(Records supplied Opens)

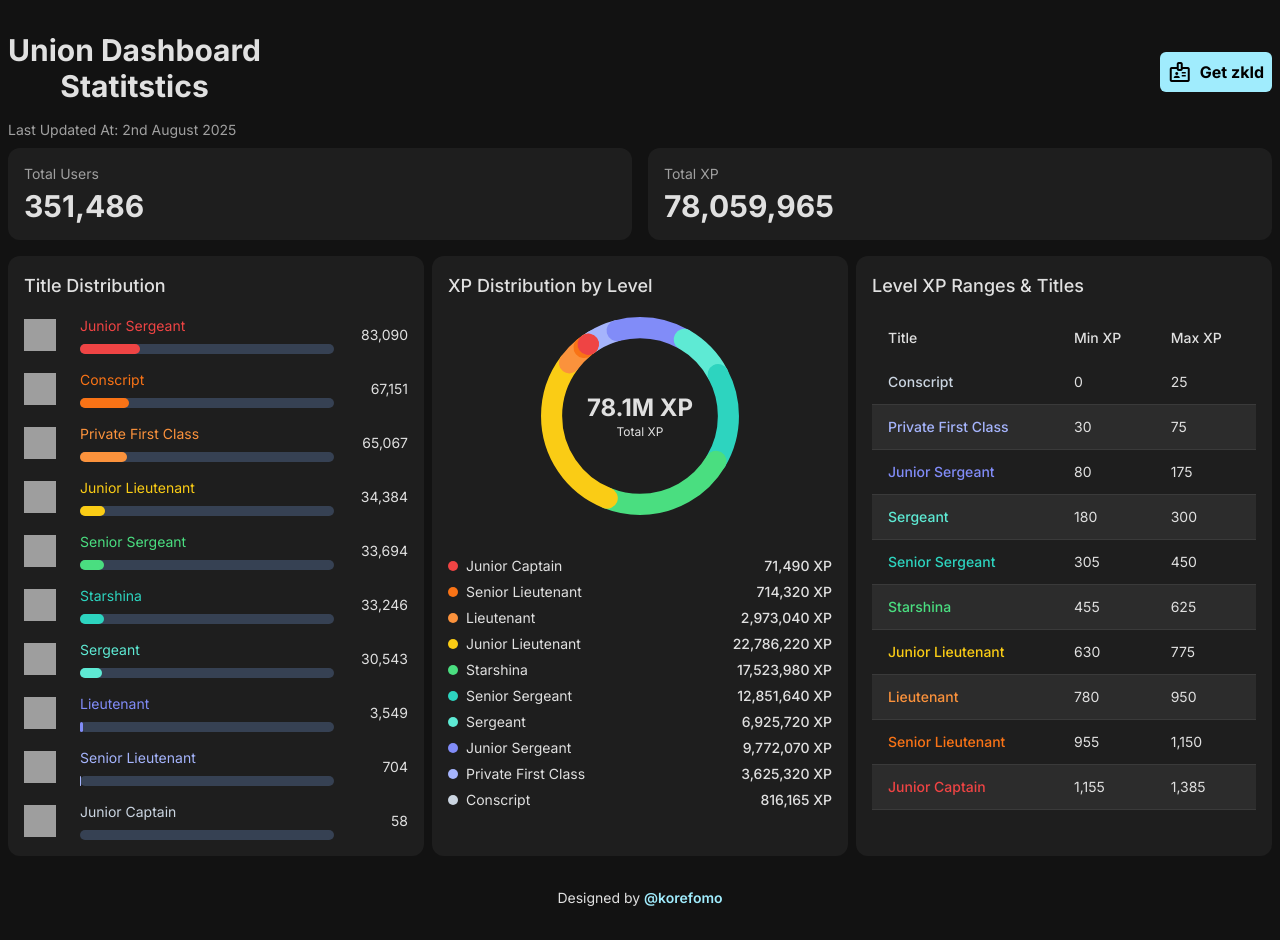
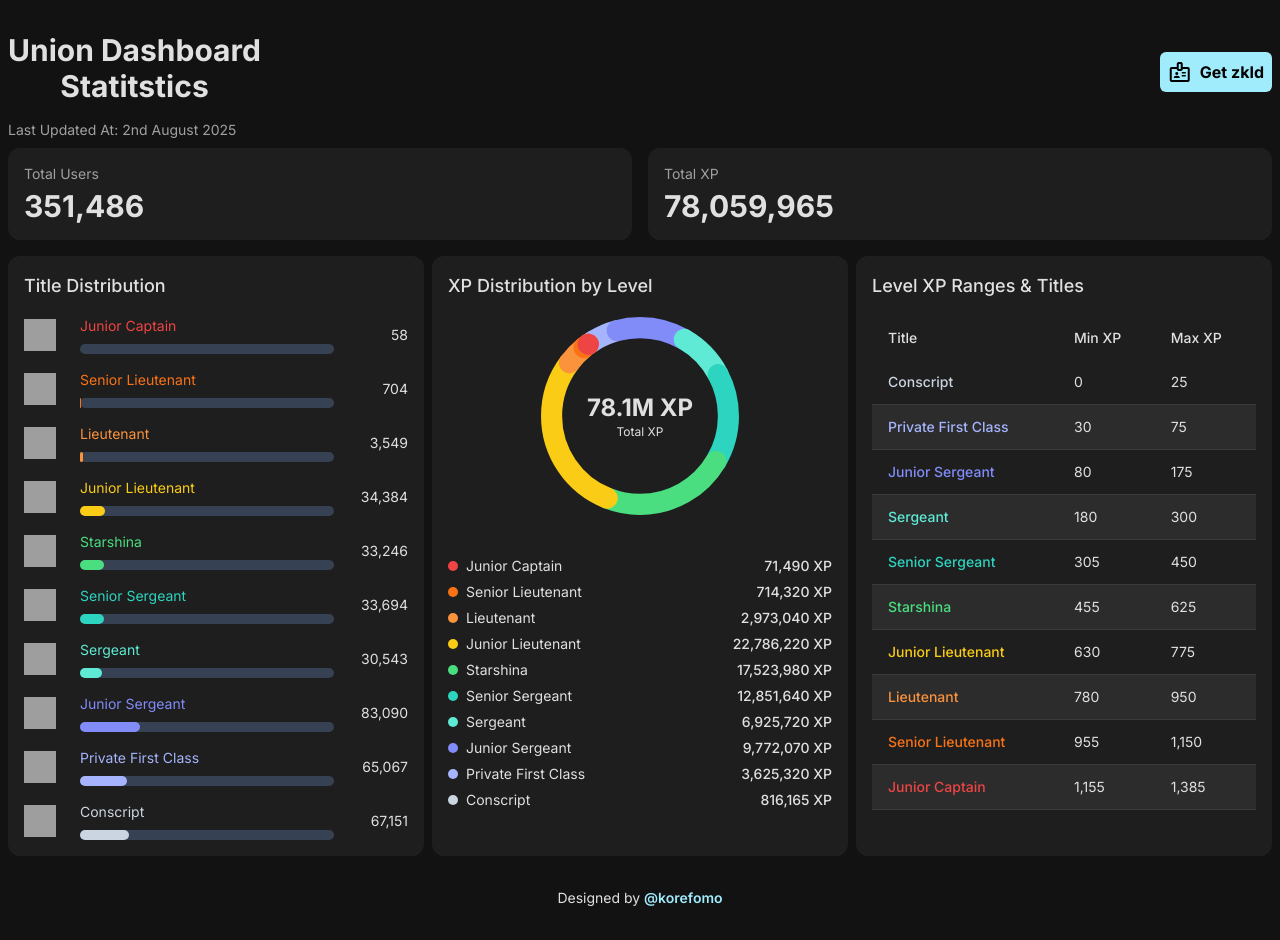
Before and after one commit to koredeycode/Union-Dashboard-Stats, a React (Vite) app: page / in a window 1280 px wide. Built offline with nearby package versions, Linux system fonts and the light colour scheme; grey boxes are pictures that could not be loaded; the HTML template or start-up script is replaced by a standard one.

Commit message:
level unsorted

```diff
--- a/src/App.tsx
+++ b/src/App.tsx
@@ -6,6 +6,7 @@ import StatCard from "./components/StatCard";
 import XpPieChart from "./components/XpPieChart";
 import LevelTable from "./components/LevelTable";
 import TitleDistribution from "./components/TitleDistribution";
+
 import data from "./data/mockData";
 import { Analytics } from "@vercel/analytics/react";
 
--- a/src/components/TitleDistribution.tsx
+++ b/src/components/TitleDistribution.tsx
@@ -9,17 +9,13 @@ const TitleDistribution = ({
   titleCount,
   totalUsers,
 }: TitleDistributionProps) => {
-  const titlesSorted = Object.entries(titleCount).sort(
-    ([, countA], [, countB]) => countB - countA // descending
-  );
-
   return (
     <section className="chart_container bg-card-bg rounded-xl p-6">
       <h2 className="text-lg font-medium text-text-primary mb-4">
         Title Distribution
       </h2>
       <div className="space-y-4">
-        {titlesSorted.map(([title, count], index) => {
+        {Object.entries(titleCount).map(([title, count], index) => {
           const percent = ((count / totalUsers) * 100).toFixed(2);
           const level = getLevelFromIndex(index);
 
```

(Records supplied Closes)

## Task to carry out:
A line belongs in the answer if it contains the word "const"; copy every such line from the data above.

## Written reply:
@@ -9,17 +9,13 @@ const TitleDistribution = ({
-  const titlesSorted = Object.entries(titleCount).sort(
           const percent = ((count / totalUsers) * 100).toFixed(2);
           const level = getLevelFromIndex(index);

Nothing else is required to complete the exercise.